WORK TASK:
Determine how many lines in the entries contain the word "file", and give that number with no other text.

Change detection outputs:
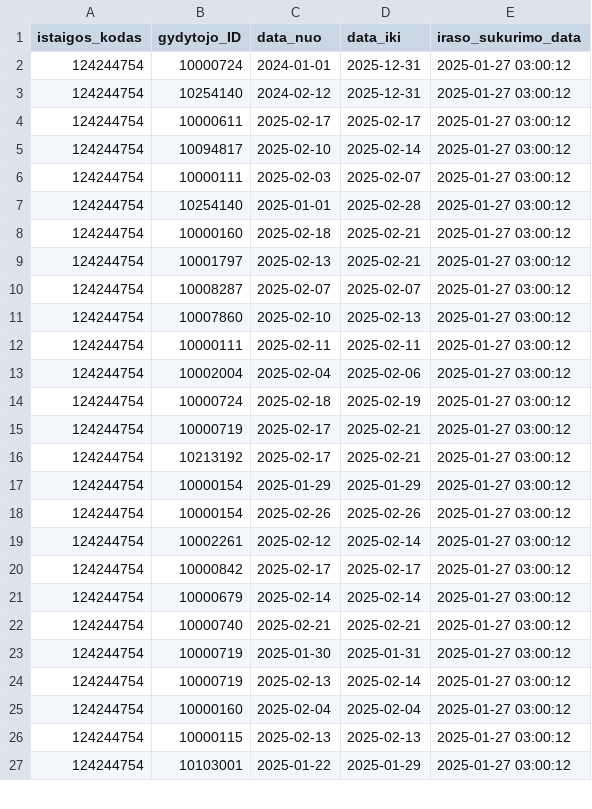
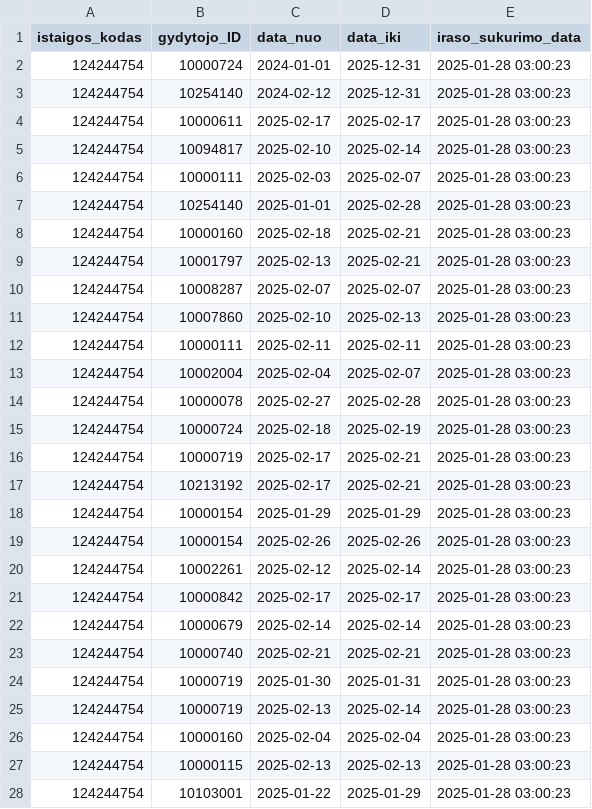
Before and after one commit to vilnius/karoliniskiu-poliklinika, a CSV file: 124244754_doctors_excluded.csv, drawn as a sheet; only a part is shown; the diff covers the shown part only.

```diff
--- a/124244754_doctors_excluded.csv
+++ b/124244754_doctors_excluded.csv
@@ -1,27 +1,28 @@
 istaigos_kodas;gydytojo_ID;data_nuo;data_iki;iraso_sukurimo_data
-124244754;10000724;2024-01-01;2025-12-31;2025-01-27 03:00:12
-124244754;10254140;2024-02-12;2025-12-31;2025-01-27 03:00:12
-124244754;10000611;2025-02-17;2025-02-17;2025-01-27 03:00:12
-124244754;10094817;2025-02-10;2025-02-14;2025-01-27 03:00:12
-124244754;10000111;2025-02-03;2025-02-07;2025-01-27 03:00:12
-124244754;10254140;2025-01-01;2025-02-28;2025-01-27 03:00:12
-124244754;10000160;2025-02-18;2025-02-21;2025-01-27 03:00:12
-124244754;10001797;2025-02-13;2025-02-21;2025-01-27 03:00:12
-124244754;10008287;2025-02-07;2025-02-07;2025-01-27 03:00:12
-124244754;10007860;2025-02-10;2025-02-13;2025-01-27 03:00:12
-124244754;10000111;2025-02-11;2025-02-11;2025-01-27 03:00:12
-124244754;10002004;2025-02-04;2025-02-06;2025-01-27 03:00:12
-124244754;10000724;2025-02-18;2025-02-19;2025-01-27 03:00:12
-124244754;10000719;2025-02-17;2025-02-21;2025-01-27 03:00:12
-124244754;10213192;2025-02-17;2025-02-21;2025-01-27 03:00:12
-124244754;10000154;2025-01-29;2025-01-29;2025-01-27 03:00:12
-124244754;10000154;2025-02-26;2025-02-26;2025-01-27 03:00:12
-124244754;10002261;2025-02-12;2025-02-14;2025-01-27 03:00:12
-124244754;10000842;2025-02-17;2025-02-17;2025-01-27 03:00:12
-124244754;10000679;2025-02-14;2025-02-14;2025-01-27 03:00:12
-124244754;10000740;2025-02-21;2025-02-21;2025-01-27 03:00:12
-124244754;10000719;2025-01-30;2025-01-31;2025-01-27 03:00:12
-124244754;10000719;2025-02-13;2025-02-14;2025-01-27 03:00:12
-124244754;10000160;2025-02-04;2025-02-04;2025-01-27 03:00:12
-124244754;10000115;2025-02-13;2025-02-13;2025-01-27 03:00:12
-124244754;10103001;2025-01-22;2025-01-29;2025-01-27 03:00:12
+124244754;10000724;2024-01-01;2025-12-31;2025-01-28 03:00:23
+124244754;10254140;2024-02-12;2025-12-31;2025-01-28 03:00:23
+124244754;10000611;2025-02-17;2025-02-17;2025-01-28 03:00:23
+124244754;10094817;2025-02-10;2025-02-14;2025-01-28 03:00:23
+124244754;10000111;2025-02-03;2025-02-07;2025-01-28 03:00:23
+124244754;10254140;2025-01-01;2025-02-28;2025-01-28 03:00:23
+124244754;10000160;2025-02-18;2025-02-21;2025-01-28 03:00:23
+124244754;10001797;2025-02-13;2025-02-21;2025-01-28 03:00:23
+124244754;10008287;2025-02-07;2025-02-07;2025-01-28 03:00:23
+124244754;10007860;2025-02-10;2025-02-13;2025-01-28 03:00:23
+124244754;10000111;2025-02-11;2025-02-11;2025-01-28 03:00:23
+124244754;10002004;2025-02-04;2025-02-07;2025-01-28 03:00:23
+124244754;10000078;2025-02-27;2025-02-28;2025-01-28 03:00:23
+124244754;10000724;2025-02-18;2025-02-19;2025-01-28 03:00:23
+124244754;10000719;2025-02-17;2025-02-21;2025-01-28 03:00:23
+124244754;10213192;2025-02-17;2025-02-21;2025-01-28 03:00:23
+124244754;10000154;2025-01-29;2025-01-29;2025-01-28 03:00:23
+124244754;10000154;2025-02-26;2025-02-26;2025-01-28 03:00:23
+124244754;10002261;2025-02-12;2025-02-14;2025-01-28 03:00:23
+124244754;10000842;2025-02-17;2025-02-17;2025-01-28 03:00:23
+124244754;10000679;2025-02-14;2025-02-14;2025-01-28 03:00:23
+124244754;10000740;2025-02-21;2025-02-21;2025-01-28 03:00:23
+124244754;10000719;2025-01-30;2025-01-31;2025-01-28 03:00:23
+124244754;10000719;2025-02-13;2025-02-14;2025-01-28 03:00:23
+124244754;10000160;2025-02-04;2025-02-04;2025-01-28 03:00:23
+124244754;10000115;2025-02-13;2025-02-13;2025-01-28 03:00:23
+124244754;10103001;2025-01-22;2025-01-29;2025-01-28 03:00:23
```
Also changed, not shown: 3 added rows and 2 edited cells elsewhere in this file, 124244754_family_doctors_list.csv, 124244754_family_doctors_visits_hours.csv, 1 other file.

RESULT OF THE EXERCISE:
2